* _Dataset content_
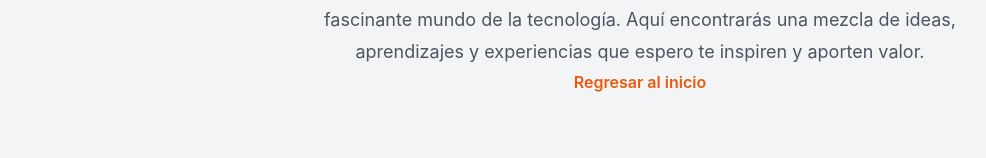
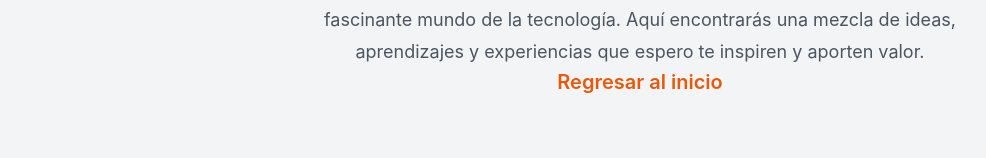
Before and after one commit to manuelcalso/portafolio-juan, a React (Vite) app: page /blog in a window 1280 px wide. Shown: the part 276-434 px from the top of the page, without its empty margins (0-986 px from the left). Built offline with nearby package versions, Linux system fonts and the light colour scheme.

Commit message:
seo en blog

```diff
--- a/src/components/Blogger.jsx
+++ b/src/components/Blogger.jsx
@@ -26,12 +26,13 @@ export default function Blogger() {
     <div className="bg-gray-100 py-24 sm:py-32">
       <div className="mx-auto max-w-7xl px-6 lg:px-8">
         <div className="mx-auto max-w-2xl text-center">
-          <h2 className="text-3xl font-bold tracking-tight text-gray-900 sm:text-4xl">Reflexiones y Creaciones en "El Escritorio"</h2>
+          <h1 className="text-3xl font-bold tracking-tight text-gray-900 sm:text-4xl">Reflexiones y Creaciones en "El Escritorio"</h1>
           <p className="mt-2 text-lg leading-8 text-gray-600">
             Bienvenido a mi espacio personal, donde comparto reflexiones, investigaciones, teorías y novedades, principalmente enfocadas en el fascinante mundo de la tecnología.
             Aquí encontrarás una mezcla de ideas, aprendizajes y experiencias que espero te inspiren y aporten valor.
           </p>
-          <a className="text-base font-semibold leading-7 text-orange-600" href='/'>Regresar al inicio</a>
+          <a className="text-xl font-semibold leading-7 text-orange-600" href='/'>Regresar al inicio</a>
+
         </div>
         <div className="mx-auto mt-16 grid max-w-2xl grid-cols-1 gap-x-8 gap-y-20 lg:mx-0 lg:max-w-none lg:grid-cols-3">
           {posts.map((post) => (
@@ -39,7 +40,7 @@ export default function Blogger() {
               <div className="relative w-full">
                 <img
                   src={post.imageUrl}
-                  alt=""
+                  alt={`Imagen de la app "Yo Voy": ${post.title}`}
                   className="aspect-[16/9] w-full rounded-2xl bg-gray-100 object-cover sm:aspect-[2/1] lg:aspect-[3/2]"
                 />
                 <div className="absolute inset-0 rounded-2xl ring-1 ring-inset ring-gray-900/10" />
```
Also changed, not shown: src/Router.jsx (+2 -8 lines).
==
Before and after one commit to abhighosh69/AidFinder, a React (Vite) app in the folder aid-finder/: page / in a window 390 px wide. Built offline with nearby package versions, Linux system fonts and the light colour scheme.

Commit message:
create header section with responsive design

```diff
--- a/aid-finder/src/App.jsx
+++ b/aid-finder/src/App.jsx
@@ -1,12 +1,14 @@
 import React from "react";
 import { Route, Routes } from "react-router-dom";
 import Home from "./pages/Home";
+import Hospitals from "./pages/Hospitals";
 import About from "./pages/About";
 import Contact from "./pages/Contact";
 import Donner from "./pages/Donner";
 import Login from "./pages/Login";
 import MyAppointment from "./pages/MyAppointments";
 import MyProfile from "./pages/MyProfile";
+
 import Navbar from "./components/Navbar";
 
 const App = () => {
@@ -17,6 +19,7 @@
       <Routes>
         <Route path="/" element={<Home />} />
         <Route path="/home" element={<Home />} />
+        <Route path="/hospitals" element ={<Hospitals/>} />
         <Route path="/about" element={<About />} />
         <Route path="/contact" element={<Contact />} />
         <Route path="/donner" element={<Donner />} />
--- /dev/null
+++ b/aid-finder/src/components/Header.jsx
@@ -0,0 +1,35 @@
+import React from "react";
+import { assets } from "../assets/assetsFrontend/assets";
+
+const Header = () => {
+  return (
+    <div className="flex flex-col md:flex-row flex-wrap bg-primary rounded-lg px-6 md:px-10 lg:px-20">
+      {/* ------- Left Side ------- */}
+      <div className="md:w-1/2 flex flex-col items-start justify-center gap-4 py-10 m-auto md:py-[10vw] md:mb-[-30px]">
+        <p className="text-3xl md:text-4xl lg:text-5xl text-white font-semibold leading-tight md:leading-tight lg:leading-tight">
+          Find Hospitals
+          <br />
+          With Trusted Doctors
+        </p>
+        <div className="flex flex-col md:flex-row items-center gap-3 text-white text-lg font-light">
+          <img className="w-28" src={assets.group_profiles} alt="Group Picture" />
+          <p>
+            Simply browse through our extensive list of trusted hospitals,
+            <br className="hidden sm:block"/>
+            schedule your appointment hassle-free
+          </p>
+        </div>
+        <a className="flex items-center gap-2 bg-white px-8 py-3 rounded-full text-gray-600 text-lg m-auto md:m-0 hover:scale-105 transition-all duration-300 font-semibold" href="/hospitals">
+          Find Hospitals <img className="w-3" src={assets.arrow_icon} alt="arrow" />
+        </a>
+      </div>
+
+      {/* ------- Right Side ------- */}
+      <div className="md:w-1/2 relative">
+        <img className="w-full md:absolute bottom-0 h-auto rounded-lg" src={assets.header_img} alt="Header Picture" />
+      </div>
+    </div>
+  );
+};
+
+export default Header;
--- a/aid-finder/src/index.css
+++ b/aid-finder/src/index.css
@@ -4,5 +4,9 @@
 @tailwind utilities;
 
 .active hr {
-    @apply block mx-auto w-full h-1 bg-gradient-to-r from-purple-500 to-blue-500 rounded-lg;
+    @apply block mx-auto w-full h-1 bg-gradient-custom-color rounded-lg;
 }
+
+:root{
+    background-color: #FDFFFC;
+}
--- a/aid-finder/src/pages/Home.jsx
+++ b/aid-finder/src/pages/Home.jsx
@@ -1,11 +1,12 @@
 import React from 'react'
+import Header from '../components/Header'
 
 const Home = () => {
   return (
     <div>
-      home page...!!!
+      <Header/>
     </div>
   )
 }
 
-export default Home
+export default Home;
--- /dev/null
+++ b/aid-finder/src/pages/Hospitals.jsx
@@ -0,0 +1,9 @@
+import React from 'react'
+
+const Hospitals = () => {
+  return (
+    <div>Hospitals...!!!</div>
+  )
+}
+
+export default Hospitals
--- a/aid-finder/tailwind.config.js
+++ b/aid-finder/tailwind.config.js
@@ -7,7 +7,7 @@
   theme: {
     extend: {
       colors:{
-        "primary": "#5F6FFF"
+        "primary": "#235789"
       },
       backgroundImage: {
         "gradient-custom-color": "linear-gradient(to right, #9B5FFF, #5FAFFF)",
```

* _Required work_
Copy each line of the records above that carries the word "export".

* _Exercise result_
@@ -26,12 +26,13 @@ export default function Blogger() {
@@ -39,7 +40,7 @@ export default function Blogger() {
+export default Header;
-export default Home
+export default Home;
+export default Hospitals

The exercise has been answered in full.